The original game was played with flat-bottomed river stones, and were not shaped in any way. 
Evidence that Curling existed in Scotland in the early 16th century was found when an old pond was drained at Dunblane, Scotland.  That stone was dated 1511, and a second was dated 1551.  The oldest written refrence is from Renfrewshire, Scotland, in 1541.
Kilsyth Curling Club claims to be the first in the worled, formed in 1716 and still in existence today.
In the early history of Curling, the rocks were simply flat-bottomed river stones that were sometimes notched or shaped; the thrower, unlike those of today, had little control over the stone, and relied more on luck than on skill and strategy.  The weight of each stone varied dramatically, and the game was played outdoors.
The Royal Caledonian Curling Club was formed in 1838.  Considered the mother club of Curling, what is now the World Curling Federation originated as a committee.

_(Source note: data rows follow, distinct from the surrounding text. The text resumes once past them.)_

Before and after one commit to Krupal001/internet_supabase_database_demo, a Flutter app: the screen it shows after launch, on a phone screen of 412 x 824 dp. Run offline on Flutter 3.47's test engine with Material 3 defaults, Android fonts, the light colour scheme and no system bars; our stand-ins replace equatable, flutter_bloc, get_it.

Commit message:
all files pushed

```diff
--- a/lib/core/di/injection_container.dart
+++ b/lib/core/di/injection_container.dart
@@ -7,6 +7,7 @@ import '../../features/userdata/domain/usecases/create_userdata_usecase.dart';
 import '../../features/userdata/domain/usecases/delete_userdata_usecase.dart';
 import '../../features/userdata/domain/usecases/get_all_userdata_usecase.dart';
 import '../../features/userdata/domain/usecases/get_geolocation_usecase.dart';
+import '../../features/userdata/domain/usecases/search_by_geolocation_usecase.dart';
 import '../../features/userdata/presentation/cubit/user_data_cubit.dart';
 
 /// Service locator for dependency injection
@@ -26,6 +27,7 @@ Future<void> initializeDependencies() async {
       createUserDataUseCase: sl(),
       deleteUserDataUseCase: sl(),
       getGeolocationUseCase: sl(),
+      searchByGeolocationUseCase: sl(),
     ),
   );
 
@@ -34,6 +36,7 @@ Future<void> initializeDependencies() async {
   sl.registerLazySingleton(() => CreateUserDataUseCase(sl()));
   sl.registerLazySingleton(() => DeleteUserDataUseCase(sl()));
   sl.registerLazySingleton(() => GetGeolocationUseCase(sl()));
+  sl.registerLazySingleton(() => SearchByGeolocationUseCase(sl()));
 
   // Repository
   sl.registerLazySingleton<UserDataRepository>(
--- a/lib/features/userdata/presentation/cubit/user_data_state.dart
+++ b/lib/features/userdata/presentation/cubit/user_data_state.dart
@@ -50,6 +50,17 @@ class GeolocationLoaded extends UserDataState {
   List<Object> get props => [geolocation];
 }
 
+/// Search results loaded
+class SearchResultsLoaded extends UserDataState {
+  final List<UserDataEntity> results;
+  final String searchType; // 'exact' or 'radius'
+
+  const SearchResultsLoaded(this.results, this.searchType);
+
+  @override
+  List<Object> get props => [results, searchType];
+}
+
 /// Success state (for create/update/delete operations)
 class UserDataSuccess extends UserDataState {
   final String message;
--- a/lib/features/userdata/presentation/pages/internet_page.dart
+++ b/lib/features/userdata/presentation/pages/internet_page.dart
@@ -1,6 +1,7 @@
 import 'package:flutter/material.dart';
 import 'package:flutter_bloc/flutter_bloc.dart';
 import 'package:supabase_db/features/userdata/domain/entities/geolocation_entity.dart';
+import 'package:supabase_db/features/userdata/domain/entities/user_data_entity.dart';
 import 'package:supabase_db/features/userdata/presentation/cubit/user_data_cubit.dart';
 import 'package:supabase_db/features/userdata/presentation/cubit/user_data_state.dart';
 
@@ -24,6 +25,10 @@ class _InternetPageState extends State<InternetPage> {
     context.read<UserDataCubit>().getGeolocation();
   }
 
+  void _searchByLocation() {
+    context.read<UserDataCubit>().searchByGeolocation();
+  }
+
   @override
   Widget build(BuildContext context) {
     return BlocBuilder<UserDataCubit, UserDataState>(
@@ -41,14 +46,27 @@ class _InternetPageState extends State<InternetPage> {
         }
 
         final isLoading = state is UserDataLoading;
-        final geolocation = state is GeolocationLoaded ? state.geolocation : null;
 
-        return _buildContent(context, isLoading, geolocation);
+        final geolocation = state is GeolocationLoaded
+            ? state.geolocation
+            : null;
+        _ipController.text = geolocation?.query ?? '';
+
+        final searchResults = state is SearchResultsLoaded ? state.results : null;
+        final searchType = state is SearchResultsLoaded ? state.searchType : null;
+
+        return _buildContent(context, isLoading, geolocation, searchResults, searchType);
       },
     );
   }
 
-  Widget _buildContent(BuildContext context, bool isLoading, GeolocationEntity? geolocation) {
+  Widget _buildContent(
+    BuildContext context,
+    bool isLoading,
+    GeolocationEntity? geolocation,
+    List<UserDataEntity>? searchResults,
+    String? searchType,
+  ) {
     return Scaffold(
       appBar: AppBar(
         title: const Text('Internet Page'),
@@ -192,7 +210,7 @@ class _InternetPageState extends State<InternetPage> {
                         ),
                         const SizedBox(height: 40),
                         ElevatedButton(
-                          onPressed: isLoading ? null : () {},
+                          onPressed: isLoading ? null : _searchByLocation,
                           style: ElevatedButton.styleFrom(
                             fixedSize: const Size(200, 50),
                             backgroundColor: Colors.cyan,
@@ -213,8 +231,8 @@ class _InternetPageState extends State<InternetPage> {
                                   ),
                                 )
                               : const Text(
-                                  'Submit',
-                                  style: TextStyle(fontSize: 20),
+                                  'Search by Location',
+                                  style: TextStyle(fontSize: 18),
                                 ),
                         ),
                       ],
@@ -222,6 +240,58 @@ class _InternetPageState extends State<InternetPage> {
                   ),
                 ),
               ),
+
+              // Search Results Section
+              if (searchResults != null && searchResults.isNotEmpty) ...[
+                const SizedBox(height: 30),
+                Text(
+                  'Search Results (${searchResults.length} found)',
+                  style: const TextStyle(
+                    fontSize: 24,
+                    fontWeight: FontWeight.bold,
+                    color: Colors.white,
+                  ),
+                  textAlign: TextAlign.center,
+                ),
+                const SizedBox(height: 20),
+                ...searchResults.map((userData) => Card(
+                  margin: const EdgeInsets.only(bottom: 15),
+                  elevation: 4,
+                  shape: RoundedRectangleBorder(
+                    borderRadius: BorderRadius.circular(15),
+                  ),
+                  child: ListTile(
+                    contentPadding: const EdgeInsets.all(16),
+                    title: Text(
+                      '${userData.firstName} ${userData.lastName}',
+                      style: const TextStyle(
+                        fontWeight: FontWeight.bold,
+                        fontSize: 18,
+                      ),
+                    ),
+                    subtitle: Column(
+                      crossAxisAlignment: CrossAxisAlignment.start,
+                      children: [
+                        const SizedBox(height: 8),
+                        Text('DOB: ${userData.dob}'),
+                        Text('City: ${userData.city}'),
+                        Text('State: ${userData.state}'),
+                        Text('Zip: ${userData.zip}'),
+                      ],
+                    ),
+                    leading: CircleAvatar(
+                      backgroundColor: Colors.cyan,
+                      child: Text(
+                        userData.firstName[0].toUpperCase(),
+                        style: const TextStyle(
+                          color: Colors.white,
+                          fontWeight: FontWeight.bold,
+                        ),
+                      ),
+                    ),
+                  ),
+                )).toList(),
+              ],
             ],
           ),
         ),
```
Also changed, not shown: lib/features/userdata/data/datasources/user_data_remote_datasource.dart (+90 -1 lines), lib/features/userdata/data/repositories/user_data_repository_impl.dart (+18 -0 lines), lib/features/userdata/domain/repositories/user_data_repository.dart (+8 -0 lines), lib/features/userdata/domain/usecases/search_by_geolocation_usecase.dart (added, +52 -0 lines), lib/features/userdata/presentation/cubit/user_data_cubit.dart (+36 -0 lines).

Along with the Scotts themselves, the sport spread to much of the rest of the world, with the most popularity in Canada (approximately 1.2 million of the world's 1.5 million Curlers are Canadian).
By 1830, Curling Clubs were established in the United States.
Curling stones began to be standardized in mid-19th century, and by the end of 1800's the game looked very much like the one we play today.
The sport continues to evolve today: our indoor ice is far more consistent, and "keen" ice is by far the norm, not the exception.  This has lead to changes in equipment (corn brooms to modern synthetics), to styles of play (the "take out" game and the "draw" game) and in the rules (the "free guard" rule) which all make the game more accessible and enjoyable.
Arena Curling began to gain in popularity with the 2002 Olympics.  Available year-round ice in Ice Skating and Hockey venues has fueled the growth in the U.S. since the 2010 Olympics.  Most of that growth is in places that are not known for Winter Sports: Florida, Texas, and Southern California.